He spoke two days after the train, which bore the words "Kosovo is Serbia" in 21 languages, stopped just short of Serb-dominated northern Kosovo as Belgrade charged that ethnic Albanians were planning to attack it.
Serbian President Tomislav Nikolic accused Kosovo on January 14 of seeking to provoke "war" by authorizing its security forces to block the train if it crossed the border.
Nikolic said in a press conference in Raska, where the train stopped, that "[Kosovo's] special units mined the railway and other special units were sent to the border to arrest the train driver and the passengers."
NATO said it was monitoring the situation "closely" while urging both sides to show restraint.

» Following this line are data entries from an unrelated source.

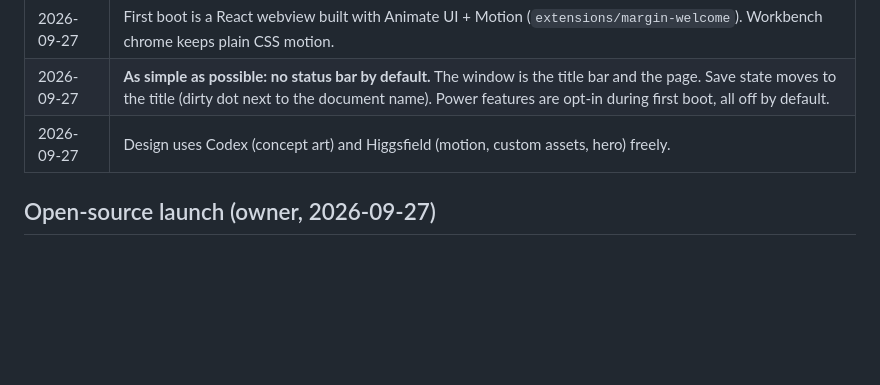
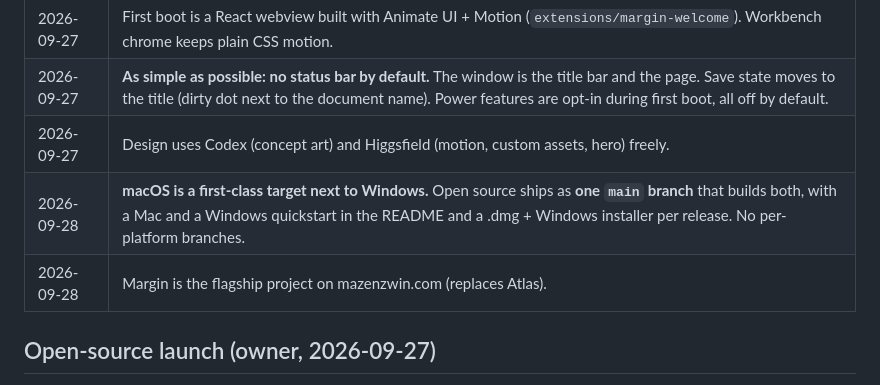
Before and after one commit to Zwin-ux/tacet, a Markdown page: margin/SHIP-PLAN.md, the part around the change. GitHub-like rendering; blank space fills up the shorter version.

```diff
--- a/margin/SHIP-PLAN.md
+++ b/margin/SHIP-PLAN.md
@@ -17,6 +17,8 @@ Status: coordinator plan of record, 2026-09-27. One page that ties every lane to
 | 2026-09-27 | First boot is a React webview built with Animate UI + Motion (`extensions/margin-welcome`). Workbench chrome keeps plain CSS motion. |
 | 2026-09-27 | **As simple as possible: no status bar by default.** The window is the title bar and the page. Save state moves to the title (dirty dot next to the document name). Power features are opt-in during first boot, all off by default. |
 | 2026-09-27 | Design uses Codex (concept art) and Higgsfield (motion, custom assets, hero) freely. |
+| 2026-09-28 | **macOS is a first-class target next to Windows.** Open source ships as **one `main` branch** that builds both, with a Mac and a Windows quickstart in the README and a .dmg + Windows installer per release. No per-platform branches. |
+| 2026-09-28 | Margin is the flagship project on mazenzwin.com (replaces Atlas). |
 
 ## Open-source launch (owner, 2026-09-27)
 
```
Also changed, not shown: README.md (+27 -1 lines).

"This is an issue between Belgrade and Pristina. We call for all parties to exercise restraint and engage in dialogue. This is in the interest of regional stability and security," NATO spokeswoman Oana Lungescu said in a statement to RFE/RL.
Serbia lost control of Kosovo in 1999, when NATO air strikes forced Belgrade to withdraw its troops after they had killed 10,000 ethnic Albanian civilians.
Around 5,000 NATO troops are stationed in Kosovo to keep the fragile peace.
The train, which Serbia bought from Russia, would have been the first from Belgrade to the town of Mitrovica in Kosovo since the 1998-99 war between Yugoslav forces and ethnic Albanian separatists. Serbia had said the train could turn into a regular service after a trial period from January 20 to February 26.
Serbia and Kosovo, a former province that declared independence from Belgrade in 2008, have been locked in EU-facilitated talks since 2011 to normalize ties.
More than 100 countries have recognized Kosovo’s independence.